> [EXERCISE DIRECTIONS]
Please copy out every line of the listing below in which the word "PathCheck" appears.

*** Opening of PROVIDED ENTRIES ***

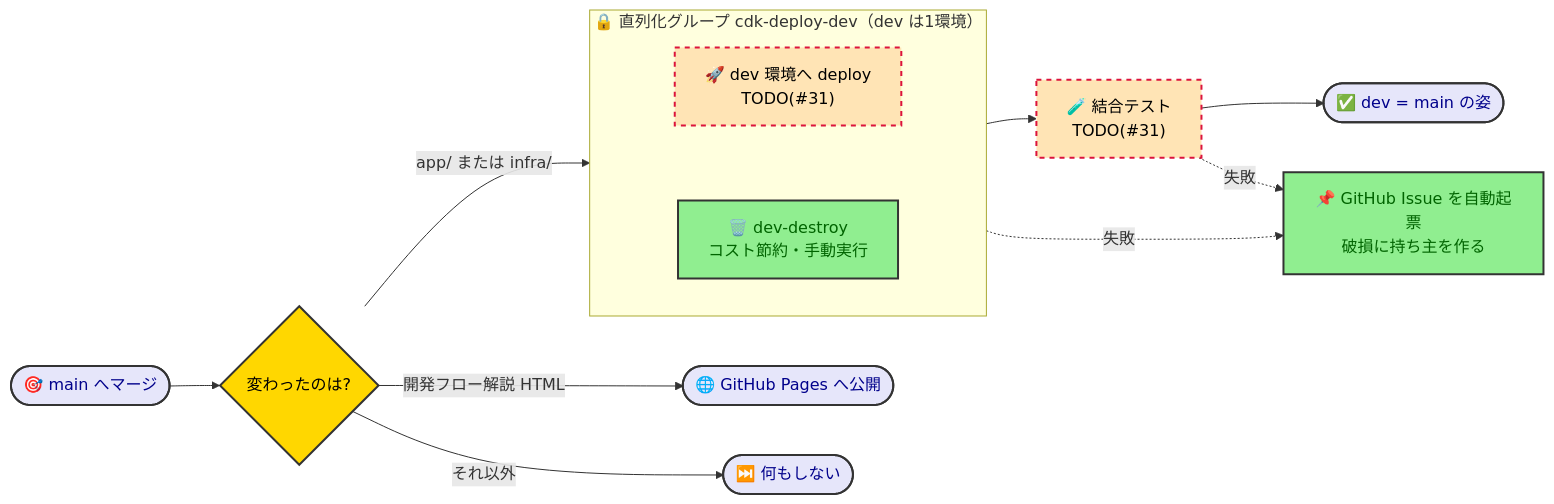
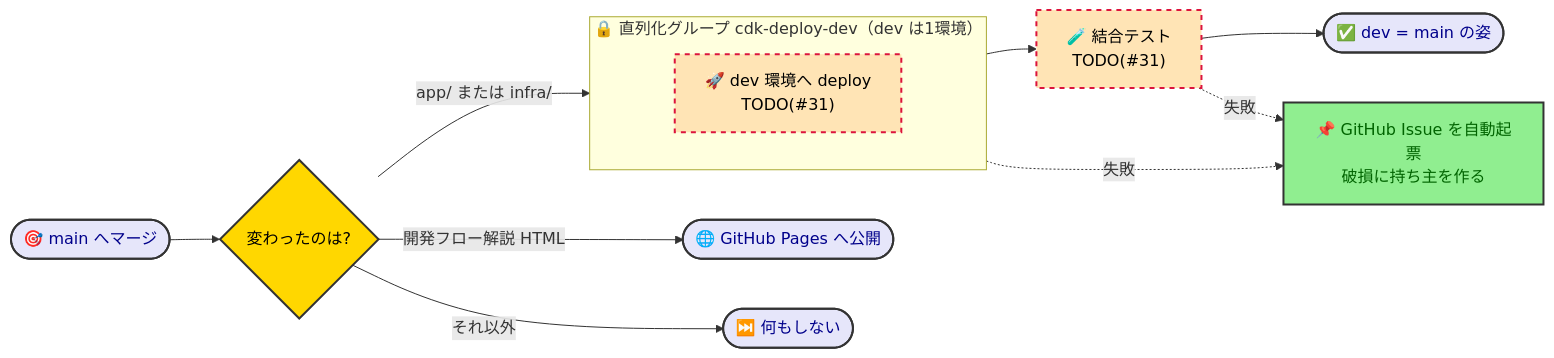
The second of 2 diagrams in docs/design/cicd-design.md (kasiopeiya/claude-dev-template), drawn with Mermaid before and after one commit. The commit also changed other lines of this file, not shown here.

````diff
--- a/docs/design/cicd-design.md
+++ b/docs/design/cicd-design.md
@@ -76,29 +79,27 @@
 ```mermaid
 flowchart LR
     Merged([🎯 main へマージ]) --> PathCheck{変わったのは?}
     PathCheck -->|app/ または infra/| Deploy
     PathCheck -->|開発フロー解説 HTML| Pages(["🌐 GitHub Pages へ公開"])
     PathCheck -->|それ以外| Skip([⏭️ 何もしない])
 
     subgraph Serial["🔒 直列化グループ cdk-deploy-dev（dev は1環境）"]
         direction TB
         Deploy["🚀 dev 環境へ deploy<br/>TODO(#31)"]
-        Destroy["🗑️ dev-destroy<br/>コスト節約・手動実行"]
-        Deploy ~~~ Destroy
     end
 
     Deploy --> IT["🧪 結合テスト<br/>TODO(#31)"]
     IT --> Done([✅ dev = main の姿])
     Deploy -. 失敗 .-> Issue
     IT -. 失敗 .-> Issue["📌 GitHub Issue を自動起票<br/>破損に持ち主を作る"]
 
     classDef startEnd fill:#E6E6FA,stroke:#333,stroke-width:2px,color:darkblue
     classDef process fill:#90EE90,stroke:#333,stroke-width:2px,color:darkgreen
     classDef decision fill:#FFD700,stroke:#333,stroke-width:2px,color:black
     classDef hollow fill:#FFE4B5,stroke:#DC143C,stroke-width:2px,stroke-dasharray: 5 5,color:black
 
     class Merged,Skip,Done,Pages startEnd
     class Issue,Destroy process
     class PathCheck decision
     class Deploy,IT hollow
 ```
````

*** Close of PROVIDED ENTRIES ***

> [WORKED SOLUTION]
     Merged([🎯 main へマージ]) --> PathCheck{変わったのは?}
     PathCheck -->|app/ または infra/| Deploy
     PathCheck -->|開発フロー解説 HTML| Pages(["🌐 GitHub Pages へ公開"])
     PathCheck -->|それ以外| Skip([⏭️ 何もしない])
     class PathCheck decision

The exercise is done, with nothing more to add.